However, you can sue a previous tenant for all the months the Property sat vacant until it was re-leased to a new person. Using the example from above, let's assume the landlord re-rented the Property one month after evicting the previous tenant. In this situation the Property only sat empty for one month and so the previous tenant is only liable to one months rent to the Landlord. Regardless of how many more months or years were left on a previous tenants lease, a landlord can only sue for the months the Property actually sat empty.

For this, and other reasons it rarely makes sense to sue a tenant for the months a Property sat vacant before you re-rented it. Call experienced real estate attorney Clint Dunaway at 480-344-4035 or send me an email at 

Jul 26, 2017

Southwest Regional Court Center in Avondale, Arizona

This morning I had the opportunity to go to the new Southwest Regional Court Center in Avondale, Arizona.
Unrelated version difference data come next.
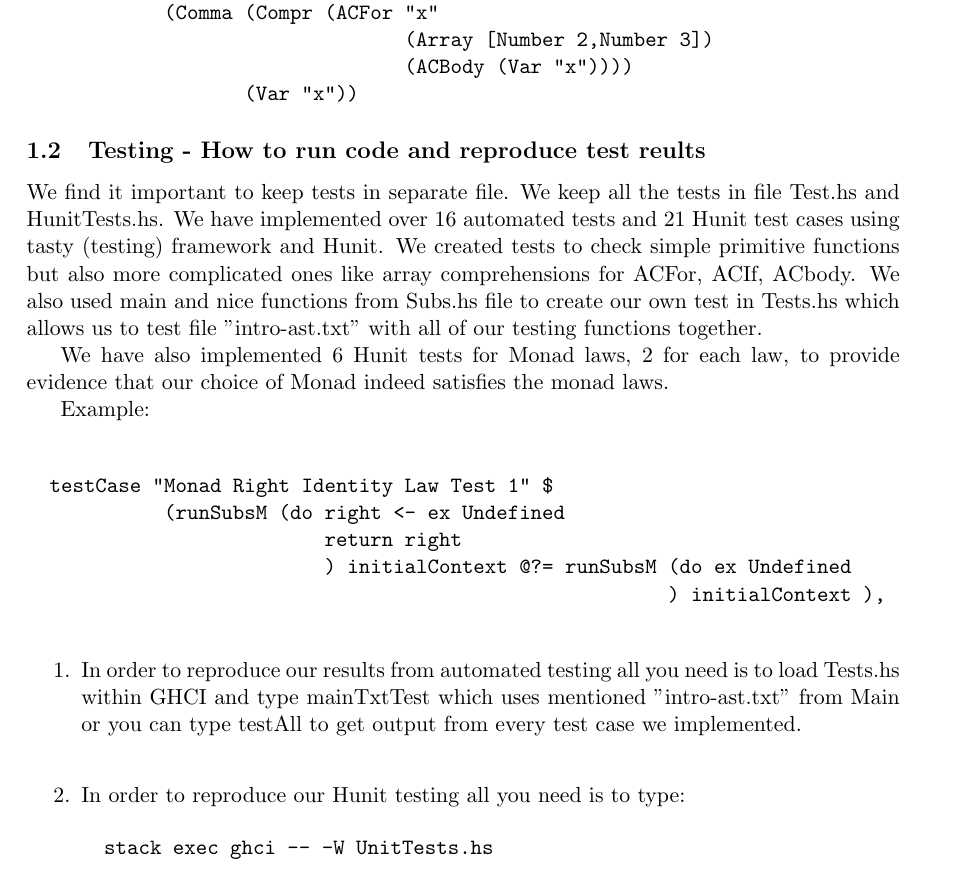
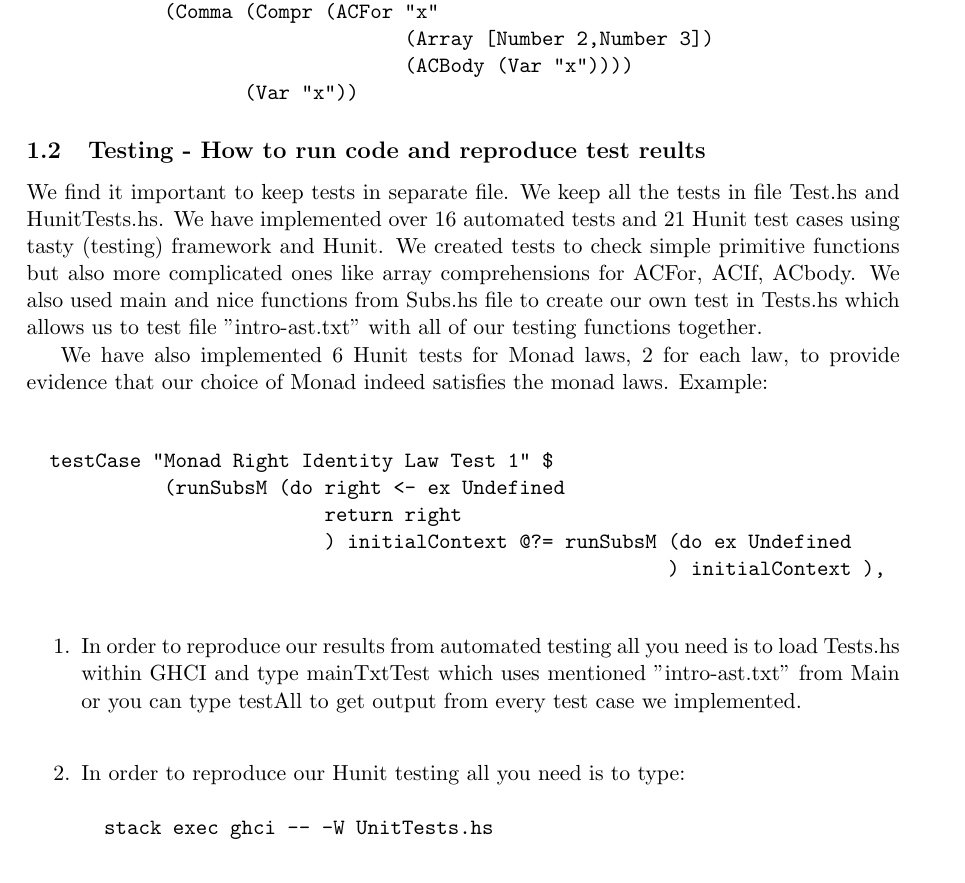
Before and after one commit to j-sokol/subscript-interpreter, a LaTeX document (report/report.tex): part of page 5 of 6, cut so that both start at the same text. Compiled offline with pdfLaTeX.

Commit message:
Cleanup tex code

```diff
--- a/report/report.tex
+++ b/report/report.tex
@@ -4,10 +4,6 @@
 \usepackage{graphicx} % \includegraphics
 \usepackage{listings}
 
-
-
-
-\usepackage{amsfonts}
 \usepackage{amsmath}
 \usepackage[pdftex]{color,graphicx}
 \def \ColourPDF {include/ku-farve}
```
Also changed, not shown: report/report.tex (18 more changed lines).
This new Regional Court Center houses four justice courts; Agua Fria, Country Meadows, Maryvale, and White Tank.

Previously these four justice courts were scattered across the west valley in extremely old and outdated facilities. Agua Fria was in a dilapidated strip mall. Maryvale was in a larger strip mall.

Jul 12, 2017
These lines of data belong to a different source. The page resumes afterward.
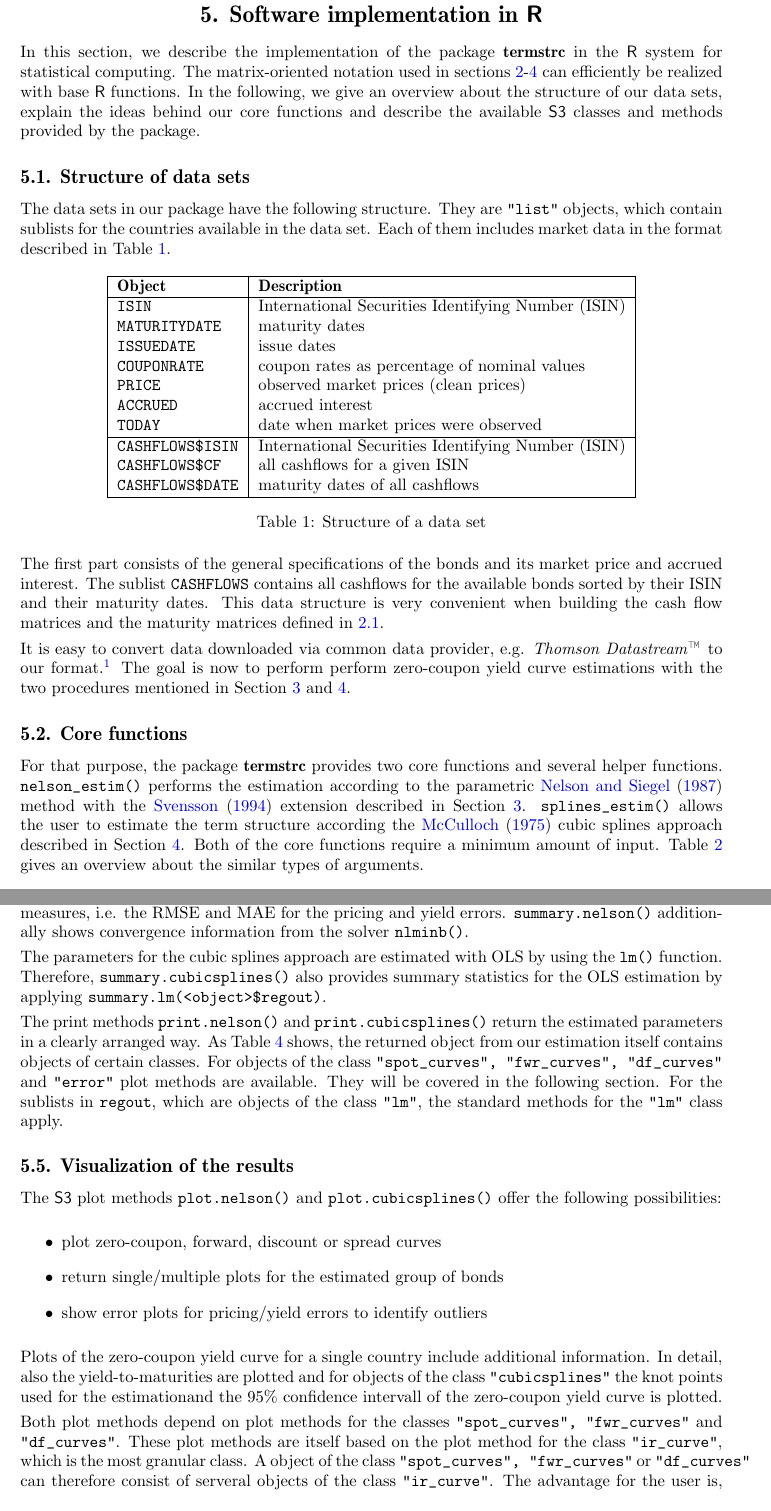
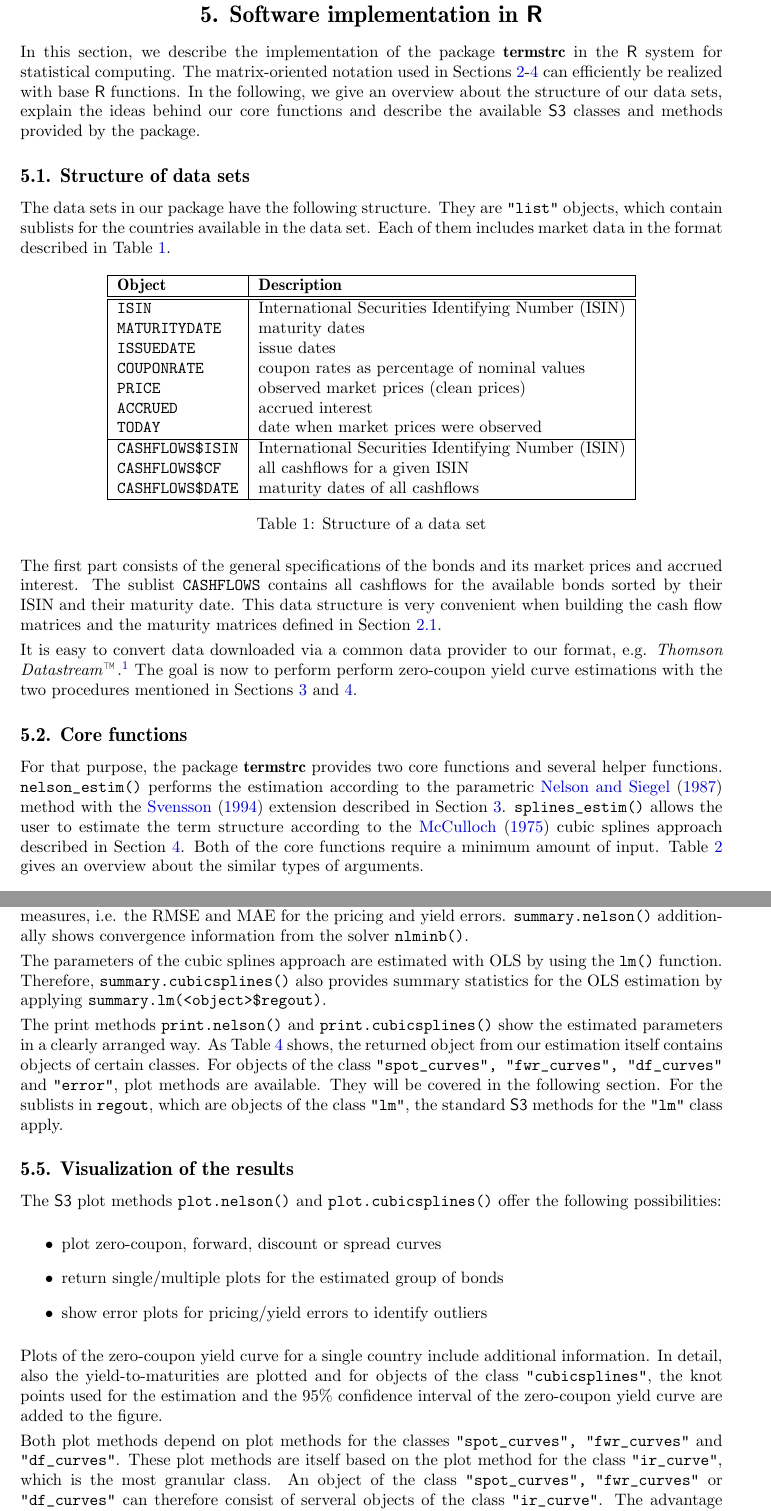
Before and after one commit to r-forge/termstrc, a LaTeX document (jss/vignette-termstrc.tex, which reads jss/implementation.tex): two parts of pages 12 and 14 of 22, joined at a grey line, cut so that both start at the same text. Compiled offline with pdfLaTeX.

Commit message:
git-svn-id: svn://svn.r-forge.r-project.org/svnroot/termstrc@285 b6e8c802-fa29-48c1-b741-14f4e927981d

```diff
--- a/jss/implementation.tex
+++ b/jss/implementation.tex
@@ -29,15 +29,15 @@ The data sets in our package have the following structure. They are \code{"list"
 \label{tab:dataset}
 \end{table}
 
-The first part consists of the general specifications of the bonds and its market price and accrued interest. The sublist \code{CASHFLOWS} contains all cashflows for the available bonds sorted by their ISIN and their maturity dates. This data structure is very convenient when building the cash flow matrices and the maturity matrices defined in \ref{sec:notation}.
+The first part consists of the general specifications of the bonds and its market prices and accrued interest. The sublist \code{CASHFLOWS} contains all cashflows for the available bonds sorted by their ISIN and their maturity date. This data structure is very convenient when building the cash flow matrices and the maturity matrices defined in Section \ref{sec:notation}.
 
-It is easy to convert data downloaded via common data provider, e.g. \emph{Thomson Datastream}\texttrademark\, to our format.\footnote{Thomson Datastream is one of the world's largest and most respected financial statistical databases. For more information see \url{http://www.datastream.com/}.} The goal is now to perform perform zero-coupon yield curve estimations with the two procedures mentioned in Section~\ref{sec:nels-svenss-meth} and \ref{sec:cubic-splines}.
+It is easy to convert data downloaded via a common data provider to our format, e.g. \emph{Thomson Datastream}\texttrademark\,.\footnote{Thomson Datastream is one of the world's largest and most respected financial statistical databases. For more information see \url{http://www.datastream.com/}.} The goal is now to perform perform zero-coupon yield curve estimations with the two procedures mentioned in Sections~\ref{sec:nels-svenss-meth} and \ref{sec:cubic-splines}.
 
 %\newpage
 \subsection{Core functions}
 \label{sec:main-functions}
 
-For that purpose, the package \pkg{termstrc} provides two core functions and several helper functions. \code{nelson\_estim()} performs the estimation according to the parametric \cite{Nelson1987} method with the \cite{Svensson1994} extension described in Section~\ref{sec:nels-svenss-meth}.  \code{splines\_estim()} allows the user to estimate the term structure according the \cite{McCulloch1975} cubic splines approach described in Section~\ref{sec:cubic-splines}. Both of the core functions require a minimum amount of input. Table~\ref{tab:corefct} gives an overview about the similar types of arguments.
+For that purpose, the package \pkg{termstrc} provides two core functions and several helper functions. \code{nelson\_estim()} performs the estimation according to the parametric \cite{Nelson1987} method with the \cite{Svensson1994} extension described in Section~\ref{sec:nels-svenss-meth}.  \code{splines\_estim()} allows the user to estimate the term structure according to the \cite{McCulloch1975} cubic splines approach described in Section~\ref{sec:cubic-splines}. Both of the core functions require a minimum amount of input. Table~\ref{tab:corefct} gives an overview about the similar types of arguments.
 
 \begin{table}[htb]
  \centering
@@ -127,10 +127,10 @@ The core functions return an object of the class \code{"nelson"} or \code{"cubic
 
 The summary methods \code{summary.nelson()} and \code{summary.cubicsplines()} give goodness of fit measures, i.e. the RMSE and MAE for the pricing and yield errors. \code{summary.nelson()} additionally shows convergence information from the solver \code{nlminb()}.
 
-The parameters for the cubic splines approach are estimated with OLS by using the \code{lm()} function. Therefore, \code{summary.cubicsplines()} also provides summary statistics for the OLS estimation by applying \code{summary.lm(<object>\$regout)}.
+The parameters of the cubic splines approach are estimated with OLS by using the \code{lm()} function. Therefore, \code{summary.cubicsplines()} also provides summary statistics for the OLS estimation by applying \code{summary.lm(<object>\$regout)}.
 
-The print methods \code{print.nelson()} and \code{print.cubicsplines()} return the estimated parameters in a clearly arranged way.
-As Table~\ref{tab:resultsobjct} shows, the returned object from our estimation itself contains objects of certain classes. For objects of the class \code{"spot\_curves", "fwr\_curves", "df\_curves"} and \code{"error"} plot methods are available. They will be covered in the following section. For the sublists in \code{regout}, which are objects of the class \code{"lm"}, the standard methods for the \code{"lm"} class apply.
+The print methods \code{print.nelson()} and \code{print.cubicsplines()} show the estimated parameters in a clearly arranged way.
+As Table~\ref{tab:resultsobjct} shows, the returned object from our estimation itself contains objects of certain classes. For objects of the class \code{"spot\_curves", "fwr\_curves", "df\_curves"} and \code{"error"}, plot methods are available. They will be covered in the following section. For the sublists in \code{regout}, which are objects of the class \code{"lm"}, the standard \proglang{S3} methods for the \code{"lm"} class apply.
 
 %\newpage
 \subsection{Visualization of the results}
@@ -145,8 +145,7 @@ The \proglang{S3} plot methods \code{plot.nelson()} and \code{plot.cubicsplines(
 \end{itemize}
 
 Plots of the zero-coupon yield curve for a single country include additional information. In detail,
-also the yield-to-maturities are plotted and for objects of the class \code{"cubicsplines"} the knot points used for the estimationand the 95\% confidence intervall of the zero-coupon yield curve is plotted.
+also the yield-to-maturities are plotted and for objects of the class \code{"cubicsplines"}, the knot points used for the estimation and the 95\% confidence interval of the zero-coupon yield curve are added to the figure.
 
-Both plot methods depend on plot methods for the classes \code{"spot\_curves", "fwr\_curves"} and \code{"df\_curves"}. These plot methods are itself based on the plot method for the class \code{"ir\_curve"}, which is the most granular class.
-A object of the class \code{"spot\_curves", "fwr\_curves"} or \code{"df\_curves"} can therefore consist of serveral
+Both plot methods depend on plot methods for the classes \code{"spot\_curves", "fwr\_curves"} and \code{"df\_curves"}. These plot methods are itself based on the plot method for the class \code{"ir\_curve"}, which is the most granular class. An object of the class \code{"spot\_curves", "fwr\_curves"} or \code{"df\_curves"} can therefore consist of serveral
 objects of the class \code{"ir\_curve"}. The advantage for the user is, that when he
```
Also changed, not shown: jss/notation.tex (+1 -1 lines), jss/implementation.tex (18 more changed lines).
Arizona Contractor's Recovery Fund

How can a homeowner collect from an Arizona contractors' license bond?

How Much Can Be Paid from the Recovery Fund?
The recovery fund does not guarantee payment to anyone. If a homeowner is found to be eligible for payment from the fund, they can recover a maximum $30,000 per residence. An award shall not exceed an amount necessary to complete or repair the construction project.

The maximum payout for residential contractors license is $200,000. Once the $200,000 has been disbursed to be your claims no further payments from the fund against that contractor's license shall be allowed. See A.R.S. 32 – 1132. A and 32 – 1139. A.

Who Selects the Arizona Contractor to Make the Repairs?
After an award is made from the recovery fund, who selects the contractor to make the repairs? ROC or homeowner?

Jul 3, 2017

Cyclical Patters in Arizona Evictions

Oddly enough I love analyzing "big-data" and looking at the patterns that form. In Arizona, there is a distinct patter in the number of evictions that take place year over year in a given month. For instance, every year there is a huge spike of evictions in January, why is this? I’ve thought about this same question and I feel like I have answers for the patterns that appear year after year.

Contrary to popular believe most landlords are actually nice people who have feelings tooJ I know a lot of landlords who just won’t evict tenants during the holiday season. Beginning with Thanksgiving and going thru New Year’s day landlords will often say, “I don’t want to evict someone during the holiday season and so I’ll just wait until the new year to begin the eviction process.”

Plus, experienced attorneys and property owners know that the judges and constables will do whatever they can to not evict an Arizona resident during the holiday season. As you know, after a judgment has been granted by the court the tenant has five days to vacate. If the tenant doesn’t vacate within those 5 days then we can go back into court and file for a Writ of Restitution. Writs must first be signed by the judge and then delivered to the constable for service.

Judges know that evictions are time sensitive and so they typically sign the order granting the Writ of Restitution almost immediately upon receiving it. However, during the holidays judges are often out of town which means there is no one to sign the writ. Additionally, even when the judges are in the office they are very slow to sign the writs. This is done in an attempt to slow down the actual eviction. Judges “misplace” them or are “too busy” working on other matters to sign the writs immediately. So it can take days before a judge will sign the writ.

Once the writ gets to the Arizona constables there is another big slow down in the eviction process. Similar to judges many constables leave town during the holiday season and so they are not physically able to execute the Writs of Restitution. Furthermore, I have had constables tell me to my face that they won’t execute writs near Thanksgiving or Christmas.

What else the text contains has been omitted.